#### What is expected
Each entry that follows is to be duplicated exactly, without its images.

** Source material follows **

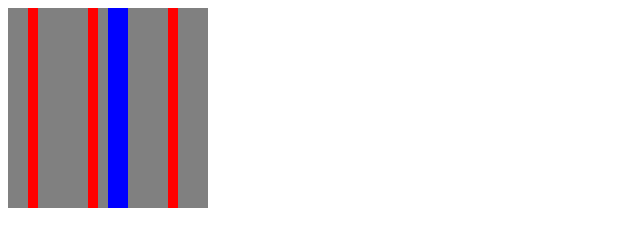
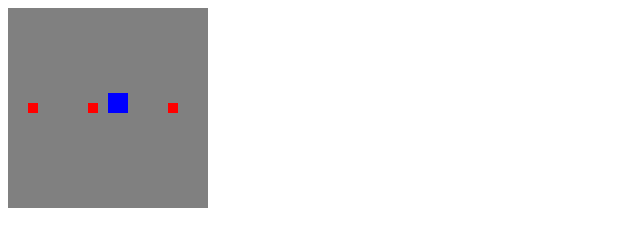
Before and after one commit to amaan19/space-scrabble-, a website with bundled scripts: page index.html in a window 1280 px wide. Shown: the whole page, without its empty margins (0-640 px from the left). Built offline with nearby package versions, Linux system fonts and the light colour scheme.

Commit message:
Modular approach to the game with physics, renderer and game objects

```diff
--- a/index.html
+++ b/index.html
@@ -1,13 +1,13 @@
 <html lang="en">
-<head>
-    <meta charset="UTF-8">
-    <meta name="viewport" content="width=device-width, initial-scale=1.0">
-    <meta http-equiv="X-UA-Compatible" content="ie=edge">
+  <head>
+    <meta charset="UTF-8" />
+    <meta name="viewport" content="width=device-width, initial-scale=1.0" />
+    <meta http-equiv="X-UA-Compatible" content="ie=edge" />
     <title>Document</title>
-</head>
+  </head>
 
-<body>
-    <canvas id='game-layer' width='200' height="200"></canvas>
-    <script defer src='src/index.ts'></script>
-</body>
+  <body>
+    <canvas id="game-layer" width="200" height="200"></canvas>
+    <script defer src="src/index-right.ts"></script>
+  </body>
 </html>
--- /dev/null
+++ b/src/index-right.ts
@@ -0,0 +1,129 @@
+// Game Entities
+
+// Player Object
+
+function Player(x, y) {
+  this.x = x;
+  this.y = y;
+  this.width = 20;
+  this.height = 20;
+  this.direction = -1;
+}
+
+Player.prototype.update = function() {
+  if (this.y <= 0 || this.y + this.height >= game.gameFieldHeight()) {
+    this.direction *= -1;
+  }
+};
+
+//Enemy Object
+function Enemy(x, y) {
+  this.x = x;
+  this.y = y;
+  this.width = 10;
+  this.height = 10;
+  this.direction = 1;
+}
+Enemy.prototype.update = function() {
+  if (this.y <= 0 || this.y + this.height >= game.gameFieldHeight()) {
+    this.direction *= -1;
+  }
+};
+
+//Renderer Object
+
+let renderer = (function() {
+  function _drawEnemy(context, enemy) {
+    context.fillStyle = "red";
+    context.fillRect(enemy.x, enemy.y, enemy.width, enemy.height);
+  }
+
+  function _drawPlayer(context, player) {
+    context.fillStyle = "blue";
+    context.fillRect(player.x, player.y, player.width, player.height);
+  }
+
+  function _render() {
+    let canvas = document.querySelector("#game-layer");
+    let context = canvas.getContext("2d");
+
+    context.fillStyle = "gray";
+    context.fillRect(0, 0, canvas.width, canvas.height);
+
+    let i;
+    let entity;
+    let entities = game.entities();
+
+    for (i = 0; i < entities.length; i++) {
+      entity = entities[i];
+
+      if (entity instanceof Enemy) {
+        _drawEnemy(context, entity);
+      } else if (entity instanceof Player) {
+        _drawPlayer(context, entity);
+      }
+    }
+  }
+
+  return {
+    render: _render
+  };
+})();
+
+//Physics object
+
+let physics = (function() {
+  function _update() {
+    let i;
+    let entities = game.entities();
+
+    for (i = 0; i < entities.length; i++) {
+      entities[i].y += entities[i].direction;
+    }
+  }
+
+  return {
+    update: _update
+  };
+})();
+
+//Game object
+
+let game = (function() {
+  let _gameFieldHeight = 200;
+  let _entities = [];
+
+  function _start() {
+    _entities.push(new Player(100, 175));
+    _entities.push(new Enemy(20, 25));
+    _entities.push(new Enemy(80, 25));
+    _entities.push(new Enemy(160, 25));
+
+    window.requestAnimationFrame(this.update.bind(this));
+  }
+
+  function _update() {
+    physics.update();
+
+    let i;
+    for (i = 0; i < _entities.length; i++) {
+      _entities[i].update();
+    }
+
+    renderer.render();
+
+    window.requestAnimationFrame(this.update.bind(this));
+  }
+
+  return {
+    start: _start,
+    update: _update,
+    entities: function() {
+      return _entities;
+    },
+    gameFieldHeight: function() {
+      return _gameFieldHeight;
+    }
+  };
+})();
+game.start();
--- a/src/index.ts
+++ /dev/null
@@ -1,81 +0,0 @@
-let canvas = document.querySelector('#game-layer');
-let context = canvas.getContext('2d');
-
-context.fillStyle = 'gray';
-context.fillRect(0, 0, canvas.width, canvas.height);
-// context.fillStyle = 'red';
-// context.fillRect(5, 5, 10, 15);
-
-// context.fillStyle = 'blue';
-// context.fillRect(25, 25, 20, 20);
-
-// context.fillStyle = 'green';
-// context.fillRect(55, 55, 20, 40);
-
-function Player(x, y) {
-	this.x = x;
-	this.y = y;
-	this.width = 20;
-	this.height = 20;
-	this.direction = -1;
-}
-
-Player.prototype.draw = function() {
-	context.fillStyle = 'blue';
-	context.fillRect(this.x, this.y, this.width, this.height);
-};
-
-Player.prototype.update = function() {
-	this.y = this.y + this.direction;
-	if (this.y <= 0 || this.y + this.height >= canvas.height) {
-		this.direction *= -1;
-	}
-};
-
-function Enemy(x, y) {
-	this.x = x;
-	this.y = y;
-	this.width = 10;
-	this.height = 10;
-	this.direction = 1;
-}
-
-Enemy.prototype.draw = function() {
-	context.fillStyle = 'red';
-	context.fillRect(this.x, this.y, this.width, this.height);
-};
-
-Enemy.prototype.update = function() {
-	this.y = this.y + this.direction;
-	if (this.y <= 0 || this.y + this.height >= canvas.height) {
-		this.direction *= -1;
-	}
-};
-
-let player = new Player(100, 175);
-let enemy1 = new Enemy(20, 25);
-let enemy2 = new Enemy(80, 25);
-let enemy3 = new Enemy(160, 25);
-
-function frameUpdate() {
-	player.update();
-	player.draw();
-
-	enemy1.update();
-	enemy1.draw();
-
-	enemy2.update();
-	enemy2.draw();
-
-	enemy3.update();
-	enemy3.draw();
-
-	window.requestAnimationFrame(frameUpdate);
-}
-
-frameUpdate();
-
-// player.draw();
-// enemy1.draw();
-// enemy2.draw();
-// enemy3.draw();
```
Also changed, not shown: src/index-wrong.ts (added, +77 -0 lines).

** End of Source material **

#### Output of the exercise
Before and after one commit to amaan19/space-scrabble-, a website with bundled scripts: page index.html in a window 1280 px wide. Shown: the whole page, without its empty margins (0-640 px from the left). Built offline with nearby package versions, Linux system fonts and the light colour scheme.

Commit message:
Modular approach to the game with physics, renderer and game objects

```diff
--- a/index.html
+++ b/index.html
@@ -1,13 +1,13 @@
 <html lang="en">
-<head>
-    <meta charset="UTF-8">
-    <meta name="viewport" content="width=device-width, initial-scale=1.0">
-    <meta http-equiv="X-UA-Compatible" content="ie=edge">
+  <head>
+    <meta charset="UTF-8" />
+    <meta name="viewport" content="width=device-width, initial-scale=1.0" />
+    <meta http-equiv="X-UA-Compatible" content="ie=edge" />
     <title>Document</title>
-</head>
+  </head>
 
-<body>
-    <canvas id='game-layer' width='200' height="200"></canvas>
-    <script defer src='src/index.ts'></script>
-</body>
+  <body>
+    <canvas id="game-layer" width="200" height="200"></canvas>
+    <script defer src="src/index-right.ts"></script>
+  </body>
 </html>
--- /dev/null
+++ b/src/index-right.ts
@@ -0,0 +1,129 @@
+// Game Entities
+
+// Player Object
+
+function Player(x, y) {
+  this.x = x;
+  this.y = y;
+  this.width = 20;
+  this.height = 20;
+  this.direction = -1;
+}
+
+Player.prototype.update = function() {
+  if (this.y <= 0 || this.y + this.height >= game.gameFieldHeight()) {
+    this.direction *= -1;
+  }
+};
+
+//Enemy Object
+function Enemy(x, y) {
+  this.x = x;
+  this.y = y;
+  this.width = 10;
+  this.height = 10;
+  this.direction = 1;
+}
+Enemy.prototype.update = function() {
+  if (this.y <= 0 || this.y + this.height >= game.gameFieldHeight()) {
+    this.direction *= -1;
+  }
+};
+
+//Renderer Object
+
+let renderer = (function() {
+  function _drawEnemy(context, enemy) {
+    context.fillStyle = "red";
+    context.fillRect(enemy.x, enemy.y, enemy.width, enemy.height);
+  }
+
+  function _drawPlayer(context, player) {
+    context.fillStyle = "blue";
+    context.fillRect(player.x, player.y, player.width, player.height);
+  }
+
+  function _render() {
+    let canvas = document.querySelector("#game-layer");
+    let context = canvas.getContext("2d");
+
+    context.fillStyle = "gray";
+    context.fillRect(0, 0, canvas.width, canvas.height);
+
+    let i;
+    let entity;
+    let entities = game.entities();
+
+    for (i = 0; i < entities.length; i++) {
+      entity = entities[i];
+
+      if (entity instanceof Enemy) {
+        _drawEnemy(context, entity);
+      } else if (entity instanceof Player) {
+        _drawPlayer(context, entity);
+      }
+    }
+  }
+
+  return {
+    render: _render
+  };
+})();
+
+//Physics object
+
+let physics = (function() {
+  function _update() {
+    let i;
+    let entities = game.entities();
+
+    for (i = 0; i < entities.length; i++) {
+      entities[i].y += entities[i].direction;
+    }
+  }
+
+  return {
+    update: _update
+  };
+})();
+
+//Game object
+
+let game = (function() {
+  let _gameFieldHeight = 200;
+  let _entities = [];
+
+  function _start() {
+    _entities.push(new Player(100, 175));
+    _entities.push(new Enemy(20, 25));
+    _entities.push(new Enemy(80, 25));
+    _entities.push(new Enemy(160, 25));
+
+    window.requestAnimationFrame(this.update.bind(this));
+  }
+
+  function _update() {
+    physics.update();
+
+    let i;
+    for (i = 0; i < _entities.length; i++) {
+      _entities[i].update();
+    }
+
+    renderer.render();
+
+    window.requestAnimationFrame(this.update.bind(this));
+  }
+
+  return {
+    start: _start,
+    update: _update,
+    entities: function() {
+      return _entities;
+    },
+    gameFieldHeight: function() {
+      return _gameFieldHeight;
+    }
+  };
+})();
+game.start();
--- a/src/index.ts
+++ /dev/null
@@ -1,81 +0,0 @@
-let canvas = document.querySelector('#game-layer');
-let context = canvas.getContext('2d');
-
-context.fillStyle = 'gray';
-context.fillRect(0, 0, canvas.width, canvas.height);
-// context.fillStyle = 'red';
-// context.fillRect(5, 5, 10, 15);
-
-// context.fillStyle = 'blue';
-// context.fillRect(25, 25, 20, 20);
-
-// context.fillStyle = 'green';
-// context.fillRect(55, 55, 20, 40);
-
-function Player(x, y) {
-	this.x = x;
-	this.y = y;
-	this.width = 20;
-	this.height = 20;
-	this.direction = -1;
-}
-
-Player.prototype.draw = function() {
-	context.fillStyle = 'blue';
-	context.fillRect(this.x, this.y, this.width, this.height);
-};
-
-Player.prototype.update = function() {
-	this.y = this.y + this.direction;
-	if (this.y <= 0 || this.y + this.height >= canvas.height) {
-		this.direction *= -1;
-	}
-};
-
-function Enemy(x, y) {
-	this.x = x;
-	this.y = y;
-	this.width = 10;
-	this.height = 10;
-	this.direction = 1;
-}
-
-Enemy.prototype.draw = function() {
-	context.fillStyle = 'red';
-	context.fillRect(this.x, this.y, this.width, this.height);
-};
-
-Enemy.prototype.update = function() {
-	this.y = this.y + this.direction;
-	if (this.y <= 0 || this.y + this.height >= canvas.height) {
-		this.direction *= -1;
-	}
-};
-
-let player = new Player(100, 175);
-let enemy1 = new Enemy(20, 25);
-let enemy2 = new Enemy(80, 25);
-let enemy3 = new Enemy(160, 25);
-
-function frameUpdate() {
-	player.update();
-	player.draw();
-
-	enemy1.update();
-	enemy1.draw();
-
-	enemy2.update();
-	enemy2.draw();
-
-	enemy3.update();
-	enemy3.draw();
-
-	window.requestAnimationFrame(frameUpdate);
-}
-
-frameUpdate();
-
-// player.draw();
-// enemy1.draw();
-// enemy2.draw();
-// enemy3.draw();
```
Also changed, not shown: src/index-wrong.ts (added, +77 -0 lines).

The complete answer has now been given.